Aside from the obvious “it’s a masterpiece, the movie event of the last decade, a fitting tribute to J.R.R. Tolkien and the art of moviemaking”, there are a lot of reasons to re-visit The Lord of the Rings Trilogy (Extended Editions, natch). As well as helping you get psyched up for the ridiculously generous portions of tasty Hobbit action that Peter Jackson has spooned onto our plates this Christmas and the following two, the hirsute director’s original, triumphant journey through Middle Earth will thrill and chill you in all sorts of ways.
It’s really impressive how Jackson and his team managed to distill Tolkien’s sweeping epic into something striking, coherent, and (relatively) fast-paced (a genuine page-by-page adaptation would have been about twenty hours long, after all), building to thunderous dramatic climaxes. However, what stay with you are the individual scenes and moments, the dazzling visual flourishes and character beats that make the trilogy timeless.
In rough order, a HIGHLY PERSONAL AND SUBJECTIVE list of those moments follows below.
20. Aragorn Recruits the Dead
A truly creepy sequence, especially in the Extended Edition, where Aragorn, Legolas and Gimli have to wade through an immense waterfall of brittle human skulls to escape the collapsing lair of the Army of the Dead. Aragorn attempts to gain the service of these ghostly killers, who fled their responsibilities and were cursed with eternal living death for their cowardice, by promising them the peace of a final reward in exchange for honouring their oaths of service to the King of Gondor.
At first, it seems that the leering, sickly-green spectre of the King of the Dead has spurned Aragorn’s offer, and Isildur’s Heir sinks to his knees, weeping manly tears, as he sees the Corsairs of Umbar on their way to deal the deathblow to Minas Tirith.
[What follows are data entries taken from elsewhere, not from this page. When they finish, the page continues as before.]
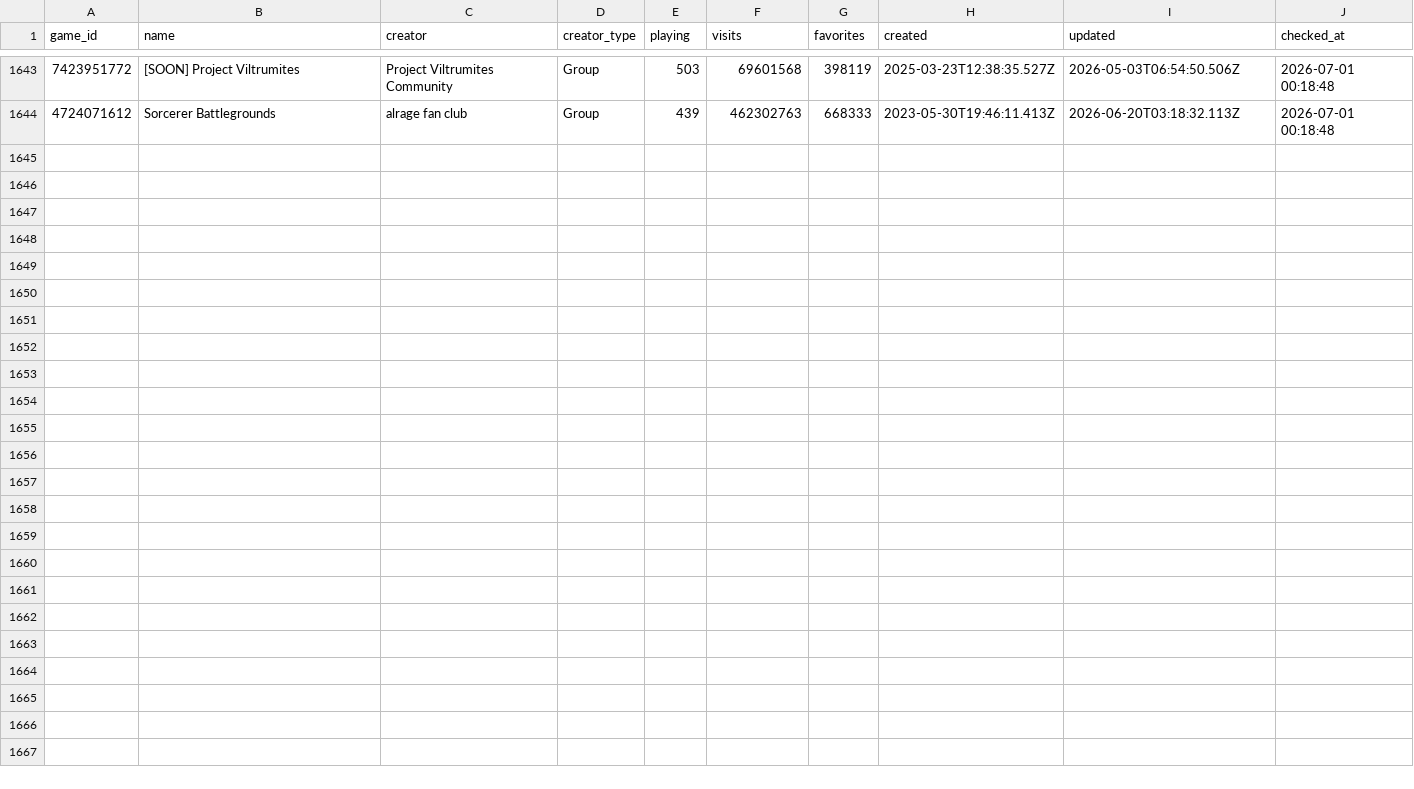
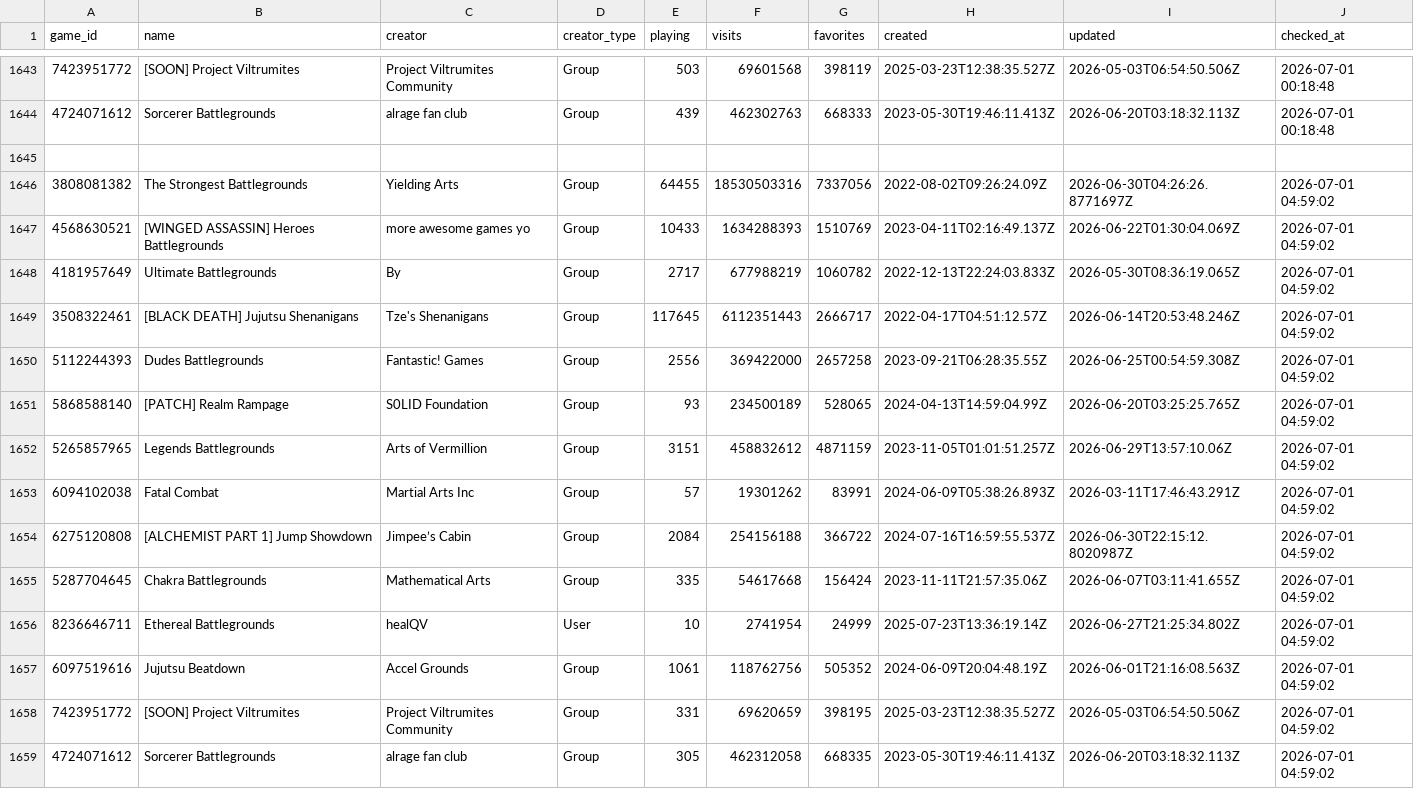
Before and after one commit to vexuwe/rblxanalyzer, a CSV file: games.csv, drawn as a sheet; only a part is shown, gaps mark what is left out; the diff names each change by its address in the sheet, - before the commit and + after, or states it on an @@ line.

```diff
--- a/games.csv
+++ b/games.csv
+row 1645: (empty)
+row 1646: 3808081382 | The Strongest Battlegrounds | Yielding Arts | Group | 64455 | 18530503316 | 7337056 | 2022-08-02T09:26:24.09Z | 2026-06-30T04:26:26.8771697Z | 2026-07-01 04:59:02
+row 1647: 4568630521 | [WINGED ASSASSIN] Heroes Battlegrounds | more awesome games yo | Group | 10433 | 1634288393 | 1510769 | 2023-04-11T02:16:49.137Z | 2026-06-22T01:30:04.069Z | 2026-07-01 04:59:02
+row 1648: 4181957649 | Ultimate Battlegrounds | By | Group | 2717 | 677988219 | 1060782 | 2022-12-13T22:24:03.833Z | 2026-05-30T08:36:19.065Z | 2026-07-01 04:59:02
+row 1649: 3508322461 | [BLACK DEATH] Jujutsu Shenanigans | Tze's Shenanigans | Group | 117645 | 6112351443 | 2666717 | 2022-04-17T04:51:12.57Z | 2026-06-14T20:53:48.246Z | 2026-07-01 04:59:02
+row 1650: 5112244393 | Dudes Battlegrounds | Fantastic! Games | Group | 2556 | 369422000 | 2657258 | 2023-09-21T06:28:35.55Z | 2026-06-25T00:54:59.308Z | 2026-07-01 04:59:02
+row 1651: 5868588140 | [PATCH] Realm Rampage | S0LID Foundation | Group | 93 | 234500189 | 528065 | 2024-04-13T14:59:04.99Z | 2026-06-20T03:25:25.765Z | 2026-07-01 04:59:02
+row 1652: 5265857965 | Legends Battlegrounds | Arts of Vermillion | Group | 3151 | 458832612 | 4871159 | 2023-11-05T01:01:51.257Z | 2026-06-29T13:57:10.06Z | 2026-07-01 04:59:02
+row 1653: 6094102038 | Fatal Combat | Martial Arts Inc | Group | 57 | 19301262 | 83991 | 2024-06-09T05:38:26.893Z | 2026-03-11T17:46:43.291Z | 2026-07-01 04:59:02
+row 1654: 6275120808 | [ALCHEMIST PART 1] Jump Showdown | Jimpee’s Cabin | Group | 2084 | 254156188 | 366722 | 2024-07-16T16:59:55.537Z | 2026-06-30T22:15:12.8020987Z | 2026-07-01 04:59:02
+row 1655: 5287704645 | Chakra Battlegrounds | Mathematical Arts | Group | 335 | 54617668 | 156424 | 2023-11-11T21:57:35.06Z | 2026-06-07T03:11:41.655Z | 2026-07-01 04:59:02
+row 1656: 8236646711 | Ethereal Battlegrounds | healQV | User | 10 | 2741954 | 24999 | 2025-07-23T13:36:19.14Z | 2026-06-27T21:25:34.802Z | 2026-07-01 04:59:02
+row 1657: 6097519616 | Jujutsu Beatdown | Accel Grounds | Group | 1061 | 118762756 | 505352 | 2024-06-09T20:04:48.19Z | 2026-06-01T21:16:08.563Z | 2026-07-01 04:59:02
+row 1658: 7423951772 | [SOON] Project Viltrumites | Project Viltrumites Community | Group | 331 | 69620659 | 398195 | 2025-03-23T12:38:35.527Z | 2026-05-03T06:54:50.506Z | 2026-07-01 04:59:02
+row 1659: 4724071612 | Sorcerer Battlegrounds | alrage fan club | Group | 305 | 462312058 | 668335 | 2023-05-30T19:46:11.413Z | 2026-06-20T03:18:32.113Z | 2026-07-01 04:59:02
```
All hope for Gondor seems lost, when the Dead King emerges out of the mountainside and rasps, “We fight!” It’s a real boost to Aragorn’s standing; he’s been recognised as the rightful King of Gondor, foreshadowing his ultimate embrace of his destiny.
19. The Mouth of Sauron
A short scene, absent from the Theatrical Cut, noteworthy for heightening the desperation and near-despair of the Free People’s darkest hour. The Mouth of Sauron is portrayed as a memorably grotesque creation, an unsettling parody of humanity with a gruesomely malformed and befouled mouth. Mocking Frodo’s friends with apparent evidence of the brave young hobbit’s apparent capture and agonising death, the Mouth makes a sinister, skin-crawling impression in the moments before Aragorn (rather dubiously) hacks his head off. Of course, this makes Aragorn’s steel-willed insistence on shrugging off overwhelming despair and meeting Sauron’s hosts in battle anyway gives another boost to his heroic aura.
This article was first posted on December 31, 2012